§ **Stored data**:
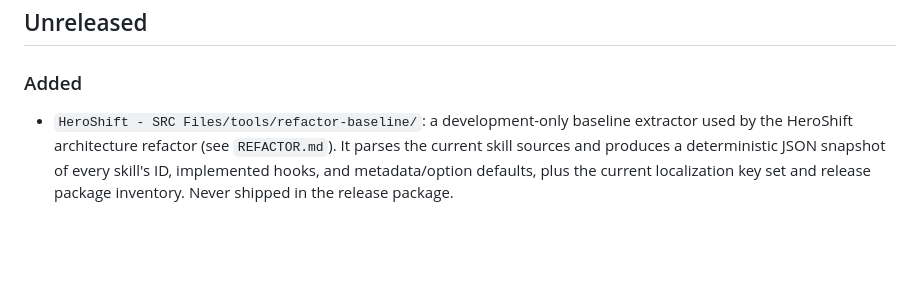
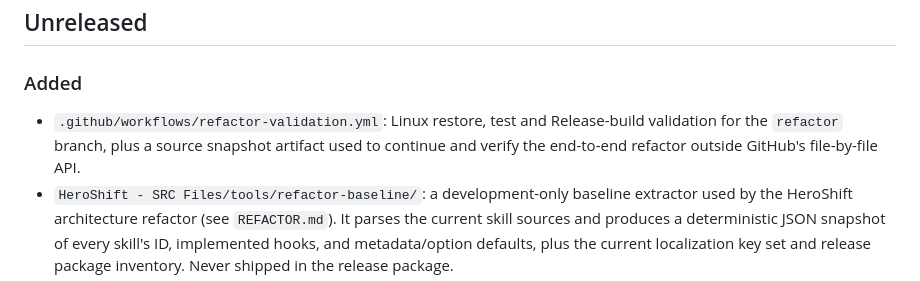
Before and after one commit to arikitos/cs2-heroshift, a Markdown page: CHANGELOG.md, the part around the change. Rendered like a GitHub page; blank space fills up the shorter version.

Commit message:
docs: record refactor validation workflow

```diff
--- a/CHANGELOG.md
+++ b/CHANGELOG.md
@@ -6,6 +6,7 @@ All notable changes to this project are documented in this file.
 
 ### Added
 
+- `.github/workflows/refactor-validation.yml`: Linux restore, test and Release-build validation for the `refactor` branch, plus a source snapshot artifact used to continue and verify the end-to-end refactor outside GitHub's file-by-file API.
 - `HeroShift - SRC Files/tools/refactor-baseline/`: a development-only baseline extractor
   used by the HeroShift architecture refactor (see `REFACTOR.md`). It parses the current
   skill sources and produces a deterministic JSON snapshot of every skill's ID, implemented
```
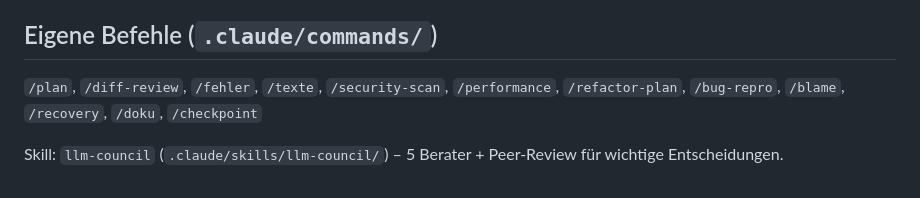
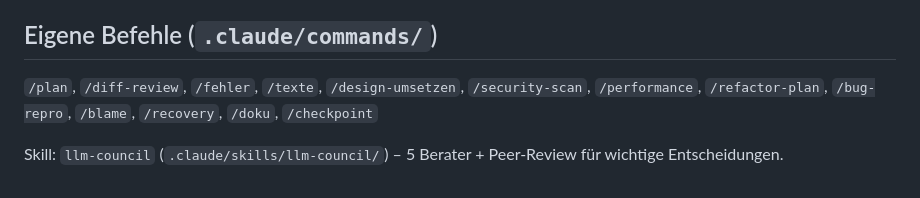
Before and after one commit to KIMUTEC/heimspiel, a Markdown page: CLAUDE.md, the part around the change. GitHub-like rendering.

```diff
--- a/CLAUDE.md
+++ b/CLAUDE.md
@@ -64,6 +64,6 @@ Nach jeder Änderung `node tools/check.mjs` laufen lassen. Bei sichtbaren Änder
 
 ## Eigene Befehle (`.claude/commands/`)
 
-`/plan`, `/diff-review`, `/fehler`, `/texte`, `/security-scan`, `/performance`, `/refactor-plan`, `/bug-repro`, `/blame`, `/recovery`, `/doku`, `/checkpoint`
+`/plan`, `/diff-review`, `/fehler`, `/texte`, `/design-umsetzen`, `/security-scan`, `/performance`, `/refactor-plan`, `/bug-repro`, `/blame`, `/recovery`, `/doku`, `/checkpoint`
 
 Skill: `llm-council` (`.claude/skills/llm-council/`) – 5 Berater + Peer-Review für wichtige Entscheidungen.
```
Also changed, not shown: .claude/commands/design-umsetzen.md (added, +28 -0 lines).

§ **Brief**: Drop the pictures and reproduce the rest of the entries above exactly.

§ **Task response**:
Before and after one commit to arikitos/cs2-heroshift, a Markdown page: CHANGELOG.md, the part around the change. Rendered like a GitHub page; blank space fills up the shorter version.

Commit message:
docs: record refactor validation workflow

```diff
--- a/CHANGELOG.md
+++ b/CHANGELOG.md
@@ -6,6 +6,7 @@ All notable changes to this project are documented in this file.
 
 ### Added
 
+- `.github/workflows/refactor-validation.yml`: Linux restore, test and Release-build validation for the `refactor` branch, plus a source snapshot artifact used to continue and verify the end-to-end refactor outside GitHub's file-by-file API.
 - `HeroShift - SRC Files/tools/refactor-baseline/`: a development-only baseline extractor
   used by the HeroShift architecture refactor (see `REFACTOR.md`). It parses the current
   skill sources and produces a deterministic JSON snapshot of every skill's ID, implemented
```
Before and after one commit to KIMUTEC/heimspiel, a Markdown page: CLAUDE.md, the part around the change. GitHub-like rendering.

```diff
--- a/CLAUDE.md
+++ b/CLAUDE.md
@@ -64,6 +64,6 @@ Nach jeder Änderung `node tools/check.mjs` laufen lassen. Bei sichtbaren Änder
 
 ## Eigene Befehle (`.claude/commands/`)
 
-`/plan`, `/diff-review`, `/fehler`, `/texte`, `/security-scan`, `/performance`, `/refactor-plan`, `/bug-repro`, `/blame`, `/recovery`, `/doku`, `/checkpoint`
+`/plan`, `/diff-review`, `/fehler`, `/texte`, `/design-umsetzen`, `/security-scan`, `/performance`, `/refactor-plan`, `/bug-repro`, `/blame`, `/recovery`, `/doku`, `/checkpoint`
 
 Skill: `llm-council` (`.claude/skills/llm-council/`) – 5 Berater + Peer-Review für wichtige Entscheidungen.
```
Also changed, not shown: .claude/commands/design-umsetzen.md (added, +28 -0 lines).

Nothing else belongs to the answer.